If you always tell yourself that you’ll do it later, when is “later”?
If you postpone fulfilling your commitments, at least have a date and time attached to it. Otherwise, you’ll find yourself knee-deep in debt and wondering how you managed to waste all this time. Something as simple as putting off paying your bills or making unjustified purchases on credit can be a stepping stone to financial ruin.
To break the habit, stop telling yourself that the future will take care of itself.
Bad money habit #3: Hanging out with toxic people
You don’t need to be extreme and cut ties with anybody who is not highly successful. But it’s important to recognize draining, unsupportive, and difficult people in your life and see if they hold you back.
Those who are blissfully unaware of how they impact those around them are not worth stressing over. So, protect your time and well-being by limiting your exposure to toxic people.
Bad money habit #4: Being afraid to take calculated risks
When people talk about risk-takers, they tend to describe daredevils and high rollers — this is not what this point is about. Once again, don’t take it to the extreme. Success is not about leaving your comfort zone for good and risking everything on one venture.
Safety is a good thing, and that is why it is important to take calculated risks. For example, take steps to live courageously by:
- Trying something new
- Starting over
- And most importantly, learning from your mistakes!
Bad money habit #5: Living an unhealthy lifestyle
“The greatest wealth is health.”Roman poet Virgil
Unhealthy lifestyles can be a huge barrier to success. It then creates a vicious circle of unhealthy behaviors and high levels of financial stress, which are mutually reinforcing problems.
You may not be able to do a complete 180 right away. Start by identifying what you can directly control and calculate the potential savings from quitting the habit.

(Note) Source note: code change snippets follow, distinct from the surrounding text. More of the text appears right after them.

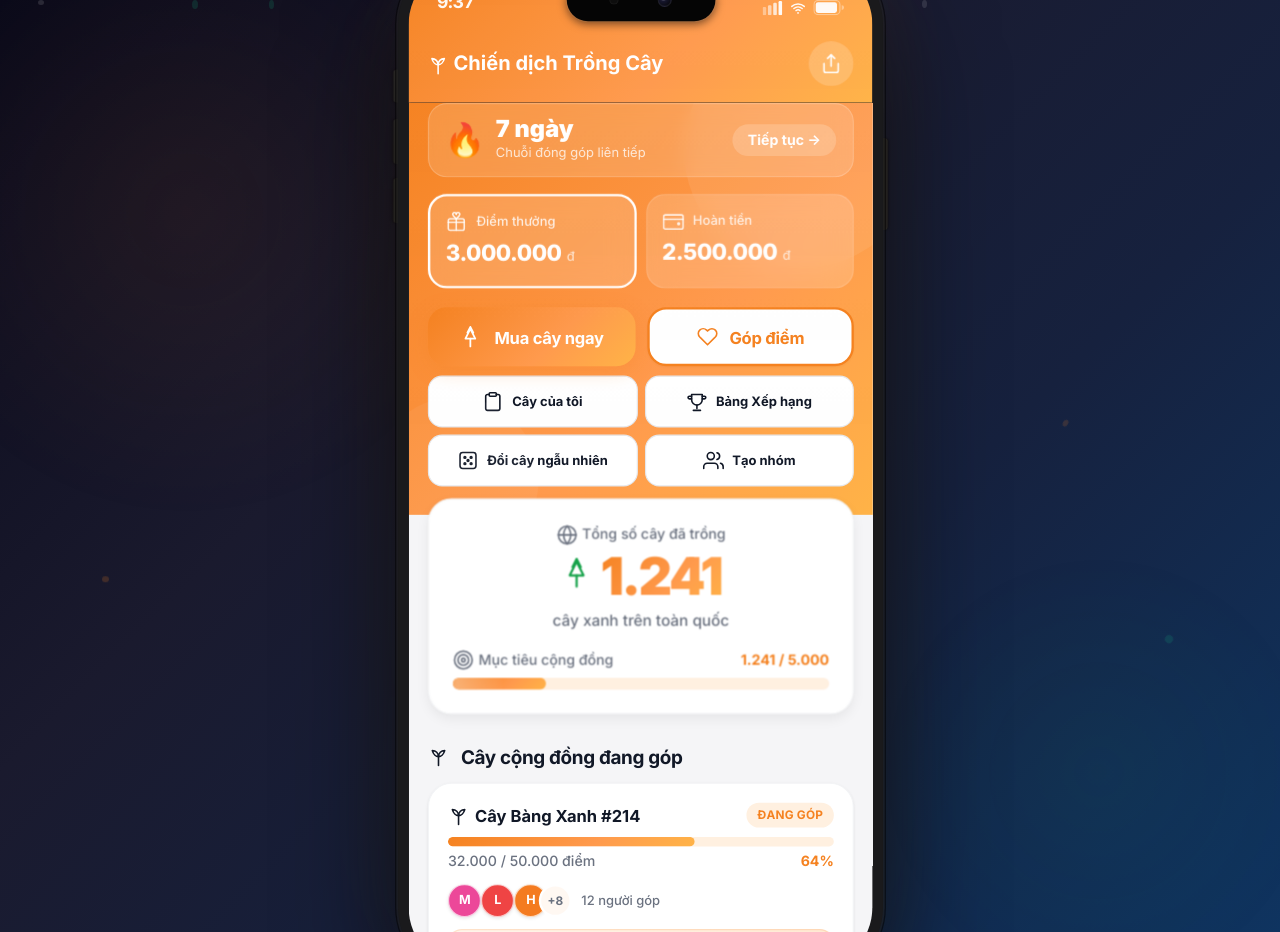
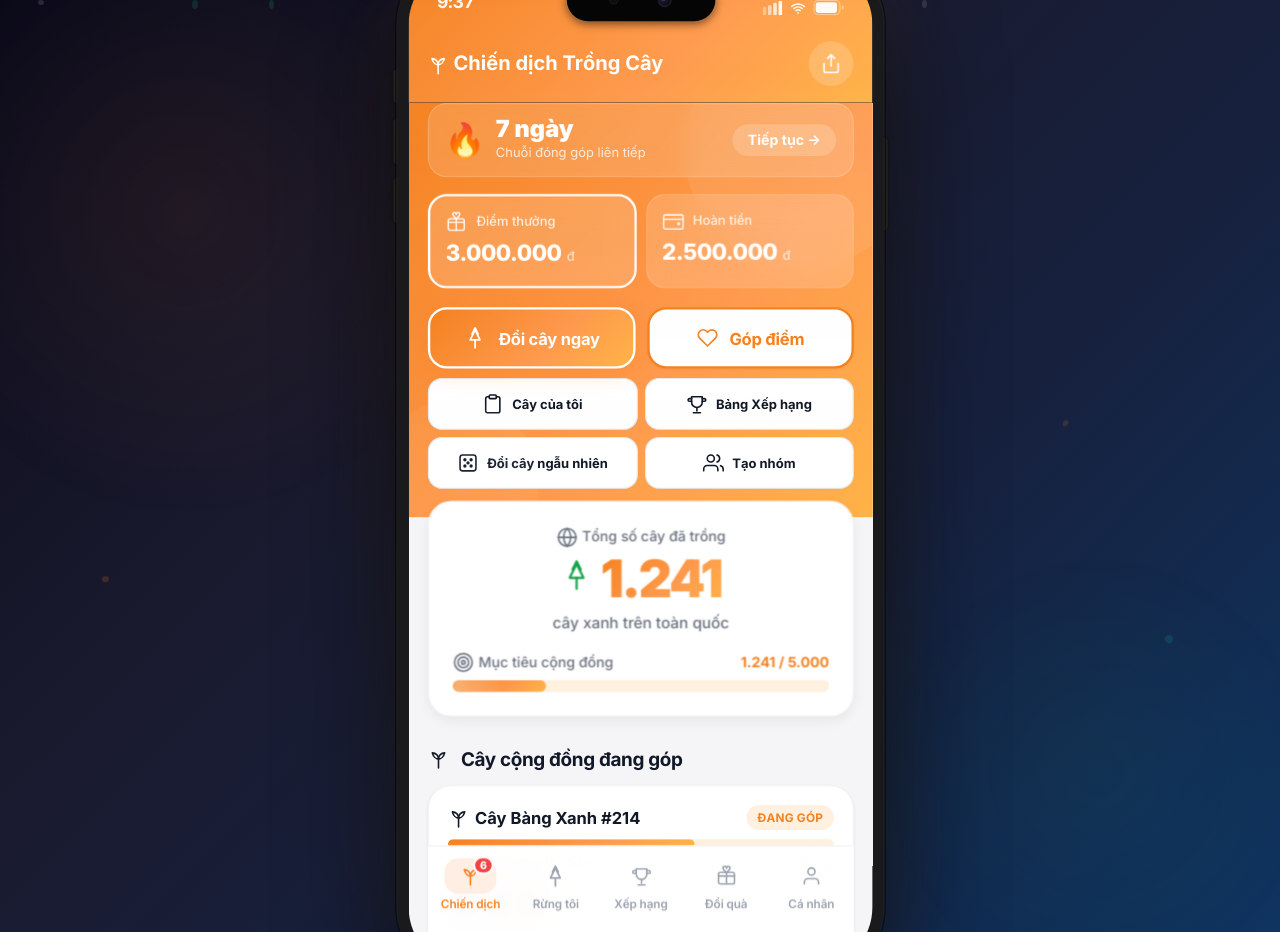
Before and after one commit to Trantuananhk4x6/SHB, a Next.js app: page / in a window 1280 px wide. Built offline with nearby package versions, Linux system fonts and the light colour scheme.

Commit message:
chore: rename tree buy to redeem and add white borders to buttons, fix TS compiler errors

```diff
--- a/app/page.tsx
+++ b/app/page.tsx
@@ -358,12 +358,14 @@ function StatusBar({ light = false }: { light?: boolean }) {
 }
 
 // Bottom Navigation Bar
-type TabType = 'campaign' | 'forest' | 'leaderboard';
+type TabType = 'campaign' | 'forest' | 'leaderboard' | 'rewards' | 'profile';
 function BottomNav({ tab, setTab, notifCount }: { tab: TabType; setTab: (t: TabType) => void; notifCount: number }) {
   const items: { id: TabType; icon: React.ReactNode; label: string; badge?: number }[] = [
     { id: 'campaign', icon: I.seedling, label: 'Chiến dịch', badge: notifCount > 0 ? notifCount : undefined },
     { id: 'forest', icon: I.tree, label: 'Rừng tôi' },
     { id: 'leaderboard', icon: I.trophy, label: 'Xếp hạng' },
+    { id: 'rewards', icon: I.gift, label: 'Đổi quà' },
+    { id: 'profile', icon: I.user, label: 'Cá nhân' },
   ];
   return (
     <div className="bottom-nav">
@@ -1056,7 +1058,7 @@ export default function App() {
                   </div>
 
                   <div className="cp-cta">
-                    <button className="cp-cta-btn cp-cta-primary ripple" onClick={() => setShowBuy(true)} id="btn-buy"><span className="ic-inline">{I.tree}</span>Mua cây ngay</button>
+                    <button className="cp-cta-btn cp-cta-primary ripple" style={{ border: '2px solid #ffffff' }} onClick={() => setShowBuy(true)} id="btn-buy"><span className="ic-inline">{I.tree}</span>Đổi cây ngay</button>
                     <button className="cp-cta-btn cp-cta-secondary ripple" onClick={() => setShowDonate(true)} id="btn-donate"><span className="ic-inline">{I.heart}</span>Góp điểm</button>
                   </div>
                   <div className="cp-cta-row2">
@@ -1256,6 +1258,7 @@ export default function App() {
                       </div>
                     ))}
                   </div>
+                  <BottomNav tab={tab} setTab={setTab} notifCount={notifCount} />
                 </div>
               </div>
             )}
@@ -1314,8 +1317,8 @@ export default function App() {
                           })}
                         </div>
                         <div style={{ display: 'grid', gridTemplateColumns: '1fr 1fr', gap: 8, marginTop: 12 }}>
-                          <button className="cp-cta-btn cp-cta-primary ripple" style={{ margin: 0, fontSize: 12, padding: '10px 8px' }} onClick={() => { setTab('campaign'); setTimeout(() => setShowBuy(true), 50); }}>
-                            <span className="ic-inline">{I.tree}</span>Mua cây ngay
+                          <button className="cp-cta-btn cp-cta-primary ripple" style={{ margin: 0, fontSize: 12, padding: '10px 8px', border: '2px solid #ffffff' }} onClick={() => { setTab('campaign'); setTimeout(() => setShowBuy(true), 50); }}>
+                            <span className="ic-inline">{I.tree}</span>Đổi cây ngay
                           </button>
                           <button className="cp-cta-btn cp-cta-secondary ripple" style={{ margin: 0, fontSize: 12, padding: '10px 8px' }} onClick={() => { setTab('campaign'); setTimeout(() => setShowDonate(true), 50); }}>
                             <span className="ic-inline">{I.heart}</span>Góp điểm ngay
@@ -1392,6 +1395,7 @@ export default function App() {
                       );
                     })()}
                   </div>
+                  <BottomNav tab={tab} setTab={setTab} notifCount={notifCount} />
                 </div>
               </div>
             )}
@@ -1443,7 +1447,7 @@ export default function App() {
                             </div>
                           </div>
                         ); })()}
-                        <button className="lb-buy-nudge" onClick={() => { setTab('campaign'); setShowBuy(true); }}><span className="ic-inline">{I.tree}</span>Mua cây để leo hạng →</button>
+                        <button className="lb-buy-nudge" onClick={() => { setTab('campaign'); setShowBuy(true); }}><span className="ic-inline">{I.tree}</span>Đổi cây để leo hạng →</button>
                       </div>
                     ) : (
                       <div className="lb-list">
@@ -1477,6 +1481,7 @@ export default function App() {
                       </div>
                     )}
                   </div>
+                  <BottomNav tab={tab} setTab={setTab} notifCount={notifCount} />
                 </div>
               </div>
             )}
@@ -1547,7 +1552,7 @@ export default function App() {
                             </div>
                             <div style={{ flex: 1, minWidth: 0 }}>
                               <div style={{ fontWeight: 700, fontSize: 13, color: 'var(--t1)' }}>{t.name}</div>
-                              <div style={{ fontSize: 11, color: 'var(--t2)', marginTop: 2 }}>{t.location} · {t.species}</div>
+                              <div style={{ fontSize: 11, color: 'var(--t2)', marginTop: 2 }}>{t.location} · {t.date}</div>
                             </div>
                             <div style={{ fontSize: 11, fontWeight: 700, color: 'var(--ok)', background: '#D1FAE5', borderRadius: 'var(--r-full)', padding: '2px 8px', flexShrink: 0 }}>#{i + 1}</div>
                           </button>
@@ -1603,10 +1608,10 @@ export default function App() {
               <div className="modal-bg" onClick={() => setShowBuy(false)}>
                 <div className="modal-sheet" onClick={e => e.stopPropagation()}>
                   <div className="modal-handle" />
-                  <div className="modal-title"><span className="ic-inline">{I.tree}</span>Mua cây ngay</div>
-                  <div className="modal-sub">Sử dụng <strong>{fmt(TREE_PRICE)} điểm</strong> từ <strong>{ptType === 'reward' ? 'Quỹ điểm thưởng' : 'Quỹ hoàn tiền'}</strong> để trồng 1 cây xanh</div>
+                  <div className="modal-title"><span className="ic-inline">{I.tree}</span>Đổi cây ngay</div>
+                  <div className="modal-sub">Sử dụng <strong>{fmt(TREE_PRICE)} điểm</strong> từ <strong>{ptType === 'reward' ? 'Quỹ điểm thưởng' : 'Quỹ hoàn tiền'}</strong> để đổi 1 cây xanh</div>
                   <div style={{ background: 'var(--section)', borderRadius: 'var(--r-lg)', padding: 16, marginBottom: 16 }}>
-                    {[['Giá mỗi cây', `${fmt(TREE_PRICE)} điểm`], ['Số dư hiện tại', `${fmt(pts())} điểm`], ['Sau khi mua', `${fmt(Math.max(pts() - TREE_PRICE, 0))} điểm`]].map(([k, v], i) => (
+                    {[['Giá mỗi cây', `${fmt(TREE_PRICE)} điểm`], ['Số dư hiện tại', `${fmt(pts())} điểm`], ['Sau khi đổi', `${fmt(Math.max(pts() - TREE_PRICE, 0))} điểm`]].map(([k, v], i) => (
                       <div key={i} style={{ display: 'flex', justifyContent: 'space-between', marginBottom: i < 2 ? 8 : 0 }}>
                         <span style={{ fontSize: 13, color: 'var(--t2)' }}>{k}</span>
                         <span style={{ fontSize: 13, fontWeight: 700, color: i === 2 ? (pts() >= TREE_PRICE ? 'var(--ok)' : 'var(--err)') : i === 1 ? 'var(--shb)' : 'var(--t1)' }}>{v}</span>
@@ -1617,7 +1622,7 @@ export default function App() {
                     <button className={`pt-btn ${ptType === 'reward' ? 'pt-on' : ''}`} onClick={() => setPtType('reward')}><span className="ic-inline">{I.gift}</span>Điểm thưởng</button>
                     <button className={`pt-btn ${ptType === 'cashback' ? 'pt-on' : ''}`} onClick={() => setPtType('cashback')}><span className="ic-inline">{I.wallet}</span>Hoàn tiền</button>
                   </div>
-                  <button className="m-btn m-btn-primary" onClick={() => { if (pts() < TREE_PRICE) { showToast('Không đủ điểm!', 'error'); return; } setShowBuy(false); openConfirm('Mua cây xanh', 'Trồng 1 cây xanh cho Việt Nam', TREE_PRICE, 'tree', handleBuy); }} disabled={pts() < TREE_PRICE}>
+                  <button className="m-btn m-btn-primary" onClick={() => { if (pts() < TREE_PRICE) { showToast('Không đủ điểm!', 'error'); return; } setShowBuy(false); openConfirm('Đổi cây xanh', 'Trồng 1 cây xanh cho Việt Nam', TREE_PRICE, 'tree', handleBuy); }} disabled={pts() < TREE_PRICE}>
                     {pts() >= TREE_PRICE ? 'Xem lại & Xác nhận' : 'Không đủ điểm'}
                   </button>
                   <button className="m-btn m-btn-ghost" onClick={() => setShowBuy(false)}>Hủy</button>
```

And the next time you’re tempted to go with the unhealthy choice, remember that poor health and financial difficulty go hand in hand. Invest in your health!